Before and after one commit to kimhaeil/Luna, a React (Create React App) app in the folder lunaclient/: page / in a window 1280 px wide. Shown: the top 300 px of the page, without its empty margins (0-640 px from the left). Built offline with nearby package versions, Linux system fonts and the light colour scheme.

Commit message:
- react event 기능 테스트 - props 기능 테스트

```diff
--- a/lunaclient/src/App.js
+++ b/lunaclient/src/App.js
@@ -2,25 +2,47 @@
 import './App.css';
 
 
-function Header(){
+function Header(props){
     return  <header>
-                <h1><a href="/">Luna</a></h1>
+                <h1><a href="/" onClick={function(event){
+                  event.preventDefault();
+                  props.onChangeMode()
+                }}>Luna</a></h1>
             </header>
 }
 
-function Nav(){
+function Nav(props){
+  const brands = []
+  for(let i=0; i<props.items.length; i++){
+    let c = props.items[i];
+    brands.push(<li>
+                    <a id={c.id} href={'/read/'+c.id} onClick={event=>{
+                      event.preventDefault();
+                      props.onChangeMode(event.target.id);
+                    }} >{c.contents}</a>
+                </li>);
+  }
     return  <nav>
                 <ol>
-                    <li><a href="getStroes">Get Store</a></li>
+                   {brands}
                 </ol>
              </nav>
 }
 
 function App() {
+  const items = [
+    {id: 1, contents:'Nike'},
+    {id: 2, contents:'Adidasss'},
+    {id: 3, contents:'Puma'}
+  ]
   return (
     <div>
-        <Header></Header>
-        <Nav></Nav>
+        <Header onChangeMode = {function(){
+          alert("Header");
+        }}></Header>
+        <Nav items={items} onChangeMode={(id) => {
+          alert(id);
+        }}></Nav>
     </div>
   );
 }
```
==*==
● WHAT YOU NEED TO DO:
Find the lines above holding the word "items" and show them.

● FINAL ANSWER:
+  for(let i=0; i<props.items.length; i++){
+    let c = props.items[i];
+  const items = [
+        <Nav items={items} onChangeMode={(id) => {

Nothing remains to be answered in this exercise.